APA Style

Merchants of Prato Supply Chain.  (2005, January 8).  Retrieved June 4, 2020, from

MLA Format

"Merchants of Prato Supply Chain."  8 January 2005.  Web.  4 June 2020. <>.

Chicago Style

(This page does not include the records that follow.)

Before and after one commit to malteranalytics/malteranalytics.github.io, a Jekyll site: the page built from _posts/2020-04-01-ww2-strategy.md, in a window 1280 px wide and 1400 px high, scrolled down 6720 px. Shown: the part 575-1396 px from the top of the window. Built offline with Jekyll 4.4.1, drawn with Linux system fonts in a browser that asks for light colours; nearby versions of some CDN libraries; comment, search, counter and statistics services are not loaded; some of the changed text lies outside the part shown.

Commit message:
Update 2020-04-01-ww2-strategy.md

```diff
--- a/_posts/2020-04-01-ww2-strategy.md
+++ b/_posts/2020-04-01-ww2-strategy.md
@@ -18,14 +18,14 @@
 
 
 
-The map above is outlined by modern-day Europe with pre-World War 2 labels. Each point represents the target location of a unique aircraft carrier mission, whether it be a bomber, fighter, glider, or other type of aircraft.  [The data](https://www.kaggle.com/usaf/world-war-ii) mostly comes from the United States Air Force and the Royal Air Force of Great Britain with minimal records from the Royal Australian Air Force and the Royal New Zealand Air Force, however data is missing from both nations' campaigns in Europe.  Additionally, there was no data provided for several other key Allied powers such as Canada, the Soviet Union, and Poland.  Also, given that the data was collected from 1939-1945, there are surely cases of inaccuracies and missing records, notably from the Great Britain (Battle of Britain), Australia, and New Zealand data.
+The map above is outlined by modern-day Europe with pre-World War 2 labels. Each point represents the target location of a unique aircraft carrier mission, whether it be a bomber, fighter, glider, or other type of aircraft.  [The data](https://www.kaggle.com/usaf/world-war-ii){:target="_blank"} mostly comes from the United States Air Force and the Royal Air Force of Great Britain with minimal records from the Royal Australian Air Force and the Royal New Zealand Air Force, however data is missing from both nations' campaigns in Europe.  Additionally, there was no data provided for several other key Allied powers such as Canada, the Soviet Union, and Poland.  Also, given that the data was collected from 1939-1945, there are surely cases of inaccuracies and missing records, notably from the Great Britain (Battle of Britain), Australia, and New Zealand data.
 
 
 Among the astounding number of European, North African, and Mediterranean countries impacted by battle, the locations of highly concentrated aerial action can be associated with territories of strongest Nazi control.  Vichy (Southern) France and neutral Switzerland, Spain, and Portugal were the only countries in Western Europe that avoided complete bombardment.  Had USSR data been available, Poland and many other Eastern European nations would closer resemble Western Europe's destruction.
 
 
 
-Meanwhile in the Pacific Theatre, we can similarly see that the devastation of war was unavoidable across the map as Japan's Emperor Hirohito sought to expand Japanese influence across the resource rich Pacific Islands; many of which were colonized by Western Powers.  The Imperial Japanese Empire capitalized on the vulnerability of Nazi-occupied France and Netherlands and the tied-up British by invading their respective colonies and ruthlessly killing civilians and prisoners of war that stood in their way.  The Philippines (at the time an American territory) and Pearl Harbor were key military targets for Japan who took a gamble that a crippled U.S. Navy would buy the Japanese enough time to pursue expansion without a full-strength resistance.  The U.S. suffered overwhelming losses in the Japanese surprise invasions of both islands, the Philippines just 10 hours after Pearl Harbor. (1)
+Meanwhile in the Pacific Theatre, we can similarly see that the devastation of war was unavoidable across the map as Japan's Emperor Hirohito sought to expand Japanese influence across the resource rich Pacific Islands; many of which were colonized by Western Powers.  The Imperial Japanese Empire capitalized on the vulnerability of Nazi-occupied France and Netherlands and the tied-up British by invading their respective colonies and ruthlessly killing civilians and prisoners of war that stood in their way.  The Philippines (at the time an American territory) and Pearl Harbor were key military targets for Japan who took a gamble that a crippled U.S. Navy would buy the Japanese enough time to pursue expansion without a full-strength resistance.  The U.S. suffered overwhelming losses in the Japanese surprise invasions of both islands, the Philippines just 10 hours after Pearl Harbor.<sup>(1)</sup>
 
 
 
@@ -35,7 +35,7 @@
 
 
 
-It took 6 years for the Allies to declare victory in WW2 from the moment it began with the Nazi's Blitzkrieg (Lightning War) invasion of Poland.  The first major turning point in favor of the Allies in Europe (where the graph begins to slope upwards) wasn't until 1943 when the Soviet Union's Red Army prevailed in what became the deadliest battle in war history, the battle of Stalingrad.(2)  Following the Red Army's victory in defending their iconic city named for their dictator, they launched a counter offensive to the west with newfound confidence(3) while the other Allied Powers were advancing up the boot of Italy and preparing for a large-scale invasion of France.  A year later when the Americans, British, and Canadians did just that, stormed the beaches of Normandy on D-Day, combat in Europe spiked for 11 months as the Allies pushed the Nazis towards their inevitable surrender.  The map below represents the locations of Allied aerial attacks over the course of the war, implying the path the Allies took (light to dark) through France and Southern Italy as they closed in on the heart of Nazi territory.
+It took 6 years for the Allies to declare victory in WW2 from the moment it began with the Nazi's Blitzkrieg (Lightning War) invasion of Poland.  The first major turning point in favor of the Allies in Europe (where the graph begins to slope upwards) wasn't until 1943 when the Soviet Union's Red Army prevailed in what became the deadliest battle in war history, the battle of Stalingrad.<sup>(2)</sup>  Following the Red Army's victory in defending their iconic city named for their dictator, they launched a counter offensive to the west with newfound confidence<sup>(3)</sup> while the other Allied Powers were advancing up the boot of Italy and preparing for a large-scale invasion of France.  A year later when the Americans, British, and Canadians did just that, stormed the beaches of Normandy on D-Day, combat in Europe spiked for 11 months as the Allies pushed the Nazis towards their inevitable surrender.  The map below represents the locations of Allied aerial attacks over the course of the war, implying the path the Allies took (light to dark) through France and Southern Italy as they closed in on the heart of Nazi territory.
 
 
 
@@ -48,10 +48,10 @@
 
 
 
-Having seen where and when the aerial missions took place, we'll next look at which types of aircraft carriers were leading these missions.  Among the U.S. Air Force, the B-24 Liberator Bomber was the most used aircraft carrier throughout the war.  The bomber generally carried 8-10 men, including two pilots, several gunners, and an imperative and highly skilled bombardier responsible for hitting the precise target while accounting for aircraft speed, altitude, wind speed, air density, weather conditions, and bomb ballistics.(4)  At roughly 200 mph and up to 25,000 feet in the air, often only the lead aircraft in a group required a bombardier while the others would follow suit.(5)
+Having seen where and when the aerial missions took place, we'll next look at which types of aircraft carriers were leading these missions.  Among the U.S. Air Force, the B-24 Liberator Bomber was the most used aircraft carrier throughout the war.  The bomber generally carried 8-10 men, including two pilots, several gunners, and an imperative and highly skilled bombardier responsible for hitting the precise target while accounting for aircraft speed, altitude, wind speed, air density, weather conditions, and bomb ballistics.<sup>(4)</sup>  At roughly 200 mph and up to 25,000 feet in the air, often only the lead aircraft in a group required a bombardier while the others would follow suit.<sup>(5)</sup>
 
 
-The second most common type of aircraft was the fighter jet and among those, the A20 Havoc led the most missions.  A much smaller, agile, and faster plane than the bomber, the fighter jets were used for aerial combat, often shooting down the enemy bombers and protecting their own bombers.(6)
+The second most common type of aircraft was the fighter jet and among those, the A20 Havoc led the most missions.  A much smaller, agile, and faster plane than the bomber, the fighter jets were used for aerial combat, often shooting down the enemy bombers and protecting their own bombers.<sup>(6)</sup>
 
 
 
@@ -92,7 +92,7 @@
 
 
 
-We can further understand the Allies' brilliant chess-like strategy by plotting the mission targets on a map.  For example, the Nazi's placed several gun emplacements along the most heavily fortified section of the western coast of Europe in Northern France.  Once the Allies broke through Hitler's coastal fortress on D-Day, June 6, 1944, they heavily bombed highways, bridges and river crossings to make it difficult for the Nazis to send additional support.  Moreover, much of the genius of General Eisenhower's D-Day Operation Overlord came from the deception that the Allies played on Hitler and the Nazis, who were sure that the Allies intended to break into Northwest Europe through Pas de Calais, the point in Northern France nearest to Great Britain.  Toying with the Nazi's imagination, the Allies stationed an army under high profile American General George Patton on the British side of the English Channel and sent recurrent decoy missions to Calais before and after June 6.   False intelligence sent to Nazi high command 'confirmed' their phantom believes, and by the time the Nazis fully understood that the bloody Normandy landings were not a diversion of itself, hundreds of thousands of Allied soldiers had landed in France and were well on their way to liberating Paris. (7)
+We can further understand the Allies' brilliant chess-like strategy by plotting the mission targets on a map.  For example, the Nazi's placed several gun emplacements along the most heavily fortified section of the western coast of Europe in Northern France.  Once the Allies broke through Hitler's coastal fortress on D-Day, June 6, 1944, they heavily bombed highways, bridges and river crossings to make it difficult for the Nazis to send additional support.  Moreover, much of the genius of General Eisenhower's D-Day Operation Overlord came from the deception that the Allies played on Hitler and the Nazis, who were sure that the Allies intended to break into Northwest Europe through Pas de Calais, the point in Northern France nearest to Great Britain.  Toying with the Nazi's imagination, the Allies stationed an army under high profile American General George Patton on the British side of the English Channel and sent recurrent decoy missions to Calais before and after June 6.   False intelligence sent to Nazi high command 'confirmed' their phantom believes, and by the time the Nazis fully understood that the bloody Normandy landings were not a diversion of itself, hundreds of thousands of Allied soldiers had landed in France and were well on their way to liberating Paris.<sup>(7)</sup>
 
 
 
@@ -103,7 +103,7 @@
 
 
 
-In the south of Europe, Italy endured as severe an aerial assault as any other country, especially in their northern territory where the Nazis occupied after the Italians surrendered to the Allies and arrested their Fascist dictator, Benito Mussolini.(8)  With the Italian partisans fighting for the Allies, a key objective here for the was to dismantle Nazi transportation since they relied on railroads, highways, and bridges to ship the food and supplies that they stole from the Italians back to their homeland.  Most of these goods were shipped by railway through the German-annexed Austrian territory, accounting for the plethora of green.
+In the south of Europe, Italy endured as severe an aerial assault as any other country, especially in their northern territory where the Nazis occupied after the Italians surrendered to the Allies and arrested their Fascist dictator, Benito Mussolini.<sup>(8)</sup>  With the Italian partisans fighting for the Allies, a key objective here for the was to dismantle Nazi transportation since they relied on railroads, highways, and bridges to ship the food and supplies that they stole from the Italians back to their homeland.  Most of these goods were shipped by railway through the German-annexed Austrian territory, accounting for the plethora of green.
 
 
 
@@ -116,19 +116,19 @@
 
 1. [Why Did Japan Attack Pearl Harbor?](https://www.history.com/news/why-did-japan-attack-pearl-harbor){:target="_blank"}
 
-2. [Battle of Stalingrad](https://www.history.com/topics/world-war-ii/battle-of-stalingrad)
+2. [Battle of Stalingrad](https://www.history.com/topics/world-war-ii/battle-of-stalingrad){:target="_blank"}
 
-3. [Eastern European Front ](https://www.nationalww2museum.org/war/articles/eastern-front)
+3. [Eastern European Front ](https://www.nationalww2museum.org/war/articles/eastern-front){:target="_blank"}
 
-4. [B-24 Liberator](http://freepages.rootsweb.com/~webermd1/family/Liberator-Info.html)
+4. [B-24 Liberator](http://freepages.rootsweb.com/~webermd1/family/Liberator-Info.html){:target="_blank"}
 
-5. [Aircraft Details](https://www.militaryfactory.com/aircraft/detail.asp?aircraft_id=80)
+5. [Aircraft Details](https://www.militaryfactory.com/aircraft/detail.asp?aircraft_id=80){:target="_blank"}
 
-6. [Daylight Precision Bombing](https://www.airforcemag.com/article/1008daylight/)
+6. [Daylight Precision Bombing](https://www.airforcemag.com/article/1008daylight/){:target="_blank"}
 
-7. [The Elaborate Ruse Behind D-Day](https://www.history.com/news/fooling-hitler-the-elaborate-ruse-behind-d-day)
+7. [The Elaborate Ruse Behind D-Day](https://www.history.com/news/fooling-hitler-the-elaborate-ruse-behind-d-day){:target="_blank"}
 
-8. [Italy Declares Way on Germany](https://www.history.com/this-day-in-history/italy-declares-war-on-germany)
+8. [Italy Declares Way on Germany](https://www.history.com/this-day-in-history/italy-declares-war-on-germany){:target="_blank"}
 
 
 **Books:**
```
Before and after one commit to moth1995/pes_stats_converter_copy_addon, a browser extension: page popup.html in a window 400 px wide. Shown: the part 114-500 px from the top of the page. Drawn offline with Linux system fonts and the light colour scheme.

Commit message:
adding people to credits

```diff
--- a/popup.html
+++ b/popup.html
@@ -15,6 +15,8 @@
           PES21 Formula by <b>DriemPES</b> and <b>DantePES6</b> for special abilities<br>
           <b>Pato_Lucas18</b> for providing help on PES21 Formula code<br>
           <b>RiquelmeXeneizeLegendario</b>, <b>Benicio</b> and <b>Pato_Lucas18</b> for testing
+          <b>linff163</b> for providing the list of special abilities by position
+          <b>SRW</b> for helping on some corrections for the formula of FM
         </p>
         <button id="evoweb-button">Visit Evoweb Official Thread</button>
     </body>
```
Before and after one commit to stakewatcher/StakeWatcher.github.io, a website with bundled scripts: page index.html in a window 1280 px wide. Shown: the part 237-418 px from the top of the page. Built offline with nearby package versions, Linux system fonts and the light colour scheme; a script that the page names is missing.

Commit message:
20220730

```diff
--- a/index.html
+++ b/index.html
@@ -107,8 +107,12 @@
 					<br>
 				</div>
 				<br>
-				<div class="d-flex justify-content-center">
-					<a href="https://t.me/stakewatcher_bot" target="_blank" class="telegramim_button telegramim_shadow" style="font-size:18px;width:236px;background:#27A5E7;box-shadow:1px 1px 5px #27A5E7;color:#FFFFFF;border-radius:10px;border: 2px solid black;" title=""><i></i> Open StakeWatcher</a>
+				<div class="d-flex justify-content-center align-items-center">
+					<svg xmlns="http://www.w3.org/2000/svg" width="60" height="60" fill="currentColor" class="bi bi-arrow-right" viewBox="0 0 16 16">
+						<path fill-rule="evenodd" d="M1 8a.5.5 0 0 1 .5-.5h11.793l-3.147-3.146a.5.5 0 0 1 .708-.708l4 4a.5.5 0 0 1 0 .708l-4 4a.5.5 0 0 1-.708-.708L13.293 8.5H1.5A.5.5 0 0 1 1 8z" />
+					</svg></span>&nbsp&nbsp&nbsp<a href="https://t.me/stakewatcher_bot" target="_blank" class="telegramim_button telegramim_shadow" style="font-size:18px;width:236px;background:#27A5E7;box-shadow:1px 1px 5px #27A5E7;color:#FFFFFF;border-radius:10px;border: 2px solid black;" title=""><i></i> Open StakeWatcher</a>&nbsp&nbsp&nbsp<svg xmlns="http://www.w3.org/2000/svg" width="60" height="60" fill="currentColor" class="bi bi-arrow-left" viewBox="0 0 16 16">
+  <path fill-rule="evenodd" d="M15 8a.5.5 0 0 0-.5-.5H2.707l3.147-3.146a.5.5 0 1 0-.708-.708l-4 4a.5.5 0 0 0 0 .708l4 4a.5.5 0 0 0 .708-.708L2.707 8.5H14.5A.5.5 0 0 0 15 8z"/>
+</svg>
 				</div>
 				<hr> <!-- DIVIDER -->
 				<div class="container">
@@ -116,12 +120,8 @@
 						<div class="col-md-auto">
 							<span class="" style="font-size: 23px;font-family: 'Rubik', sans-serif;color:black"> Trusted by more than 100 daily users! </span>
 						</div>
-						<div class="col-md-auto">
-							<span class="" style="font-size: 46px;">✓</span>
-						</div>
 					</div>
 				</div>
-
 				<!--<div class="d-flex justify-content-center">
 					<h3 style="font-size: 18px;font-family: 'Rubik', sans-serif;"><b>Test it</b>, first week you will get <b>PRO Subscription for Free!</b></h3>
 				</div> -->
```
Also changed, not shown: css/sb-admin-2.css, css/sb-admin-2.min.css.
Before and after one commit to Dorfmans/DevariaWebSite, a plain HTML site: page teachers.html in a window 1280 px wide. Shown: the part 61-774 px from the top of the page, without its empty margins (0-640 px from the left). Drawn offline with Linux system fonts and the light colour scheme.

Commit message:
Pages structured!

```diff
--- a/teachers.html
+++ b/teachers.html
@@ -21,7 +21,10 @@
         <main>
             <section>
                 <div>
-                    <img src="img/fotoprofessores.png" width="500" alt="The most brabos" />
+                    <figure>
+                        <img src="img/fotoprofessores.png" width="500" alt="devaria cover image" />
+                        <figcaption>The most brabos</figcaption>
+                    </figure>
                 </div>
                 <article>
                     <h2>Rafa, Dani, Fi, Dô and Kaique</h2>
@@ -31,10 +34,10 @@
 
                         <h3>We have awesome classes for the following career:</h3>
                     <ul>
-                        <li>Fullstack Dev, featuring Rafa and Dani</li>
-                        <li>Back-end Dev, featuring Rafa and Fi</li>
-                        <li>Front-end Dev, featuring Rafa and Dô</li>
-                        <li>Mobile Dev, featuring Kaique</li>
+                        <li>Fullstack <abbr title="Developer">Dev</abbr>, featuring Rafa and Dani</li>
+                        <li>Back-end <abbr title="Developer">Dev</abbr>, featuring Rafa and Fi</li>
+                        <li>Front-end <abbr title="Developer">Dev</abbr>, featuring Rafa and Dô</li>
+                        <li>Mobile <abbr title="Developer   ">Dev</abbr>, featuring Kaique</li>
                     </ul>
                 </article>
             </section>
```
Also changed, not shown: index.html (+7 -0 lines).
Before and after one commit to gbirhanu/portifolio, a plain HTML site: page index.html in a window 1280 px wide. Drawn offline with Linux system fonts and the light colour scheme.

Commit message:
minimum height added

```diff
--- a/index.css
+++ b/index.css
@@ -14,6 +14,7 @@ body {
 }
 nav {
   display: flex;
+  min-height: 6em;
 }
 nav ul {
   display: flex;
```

"Merchants of Prato Supply Chain."  January 8, 2005.  Accessed June 4, 2020.